Russell Loarridge’s (UK director of customer identity firm, ReachFive) interview in City A.M. caught my eye today. He makes the point that whilst successive lockdowns unsurprisingly accelerated further adoption of e-commerce, there are often significant limitations to an online-only model. It's certainly the case that for all the benefits and convenience of clicking from your sofa, online-only operators have challenges of their own, not least the very high levels of returns - some reporting as much as 35% (there's a reason why traditional retailers encourage try before you buy in-store). I've even been hearing of the rise of the "insta-returners" who buy five or six outfits, conduct an impromptu photo-shoot, then return the garments 'as new'. Throw in free or discounted shipping, and margins are quickly eroded to 8%, or even worse.

It’s a theme we’ve been hearing consistently across our network as well. Our own recent report on the Retail and Hospitality industry combined survey data with insights from a panel of C-suite execs, Chairs, and NXDs (given under Chatham House rules). 63% of our survey respondents thought bricks and mortar would fight back against the online players, and the qualitative feedback was also much more nuanced. One of our panel commented "I think the days where every High Street starts to look the same, with a repetition of the same stores carrying the same goods. I think that model that is dead. However, there will be representation on the High Street and there will be, I think, a renaissance of stores.’

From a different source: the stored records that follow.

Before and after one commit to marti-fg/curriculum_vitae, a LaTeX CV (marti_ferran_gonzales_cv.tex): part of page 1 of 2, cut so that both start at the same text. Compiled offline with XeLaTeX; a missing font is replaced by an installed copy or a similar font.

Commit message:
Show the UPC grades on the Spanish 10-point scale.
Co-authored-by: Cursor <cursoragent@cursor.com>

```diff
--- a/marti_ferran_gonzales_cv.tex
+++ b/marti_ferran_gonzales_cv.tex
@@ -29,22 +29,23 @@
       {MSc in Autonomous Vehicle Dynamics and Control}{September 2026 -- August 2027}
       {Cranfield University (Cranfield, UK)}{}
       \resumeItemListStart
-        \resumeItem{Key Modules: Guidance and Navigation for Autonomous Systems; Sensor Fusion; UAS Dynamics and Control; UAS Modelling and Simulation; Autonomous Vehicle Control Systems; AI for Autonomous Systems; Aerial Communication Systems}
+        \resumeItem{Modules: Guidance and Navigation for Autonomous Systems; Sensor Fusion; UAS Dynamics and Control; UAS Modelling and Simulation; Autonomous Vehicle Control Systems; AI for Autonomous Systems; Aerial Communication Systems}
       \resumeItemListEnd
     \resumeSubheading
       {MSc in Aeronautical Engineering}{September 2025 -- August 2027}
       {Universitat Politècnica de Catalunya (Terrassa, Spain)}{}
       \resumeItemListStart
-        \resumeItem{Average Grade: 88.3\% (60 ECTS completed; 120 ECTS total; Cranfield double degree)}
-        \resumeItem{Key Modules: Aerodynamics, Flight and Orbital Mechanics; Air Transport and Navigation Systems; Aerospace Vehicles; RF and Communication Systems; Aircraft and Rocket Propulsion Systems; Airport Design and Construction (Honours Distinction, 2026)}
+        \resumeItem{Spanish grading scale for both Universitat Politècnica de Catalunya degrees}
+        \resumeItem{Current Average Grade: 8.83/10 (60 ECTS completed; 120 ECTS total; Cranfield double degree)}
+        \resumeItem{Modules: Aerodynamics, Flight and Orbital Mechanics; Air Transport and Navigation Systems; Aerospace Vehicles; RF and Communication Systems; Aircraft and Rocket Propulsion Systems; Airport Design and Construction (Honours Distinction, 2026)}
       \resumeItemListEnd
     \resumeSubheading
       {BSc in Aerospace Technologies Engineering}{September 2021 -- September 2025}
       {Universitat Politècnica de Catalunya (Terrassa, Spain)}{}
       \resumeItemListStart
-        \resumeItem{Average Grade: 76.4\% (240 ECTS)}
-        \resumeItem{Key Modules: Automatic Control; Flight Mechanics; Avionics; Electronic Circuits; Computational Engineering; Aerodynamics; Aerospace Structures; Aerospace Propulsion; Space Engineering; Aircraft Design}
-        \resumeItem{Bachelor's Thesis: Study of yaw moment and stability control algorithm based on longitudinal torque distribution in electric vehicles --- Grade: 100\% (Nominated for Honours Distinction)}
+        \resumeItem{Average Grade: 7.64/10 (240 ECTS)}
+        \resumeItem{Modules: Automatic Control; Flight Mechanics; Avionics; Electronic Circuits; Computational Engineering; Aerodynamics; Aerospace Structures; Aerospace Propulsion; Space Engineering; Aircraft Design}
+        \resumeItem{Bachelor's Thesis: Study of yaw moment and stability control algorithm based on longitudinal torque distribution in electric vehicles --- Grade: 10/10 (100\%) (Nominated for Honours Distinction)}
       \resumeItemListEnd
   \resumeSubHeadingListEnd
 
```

We all know our print media often shy away from more balanced narratives (presumably because saying “it’s complicated” will shift fewer copies than printing yet another hyperbolic “death of the high street” headline), so it was refreshing to see a more reasoned appraisal. Who knows - maybe City AM could bring this approach to some other Fleet Street humdingers, such as Ole Gunnar Solskjaer's managerial prospects, or who’s next in line for the Strictly curse?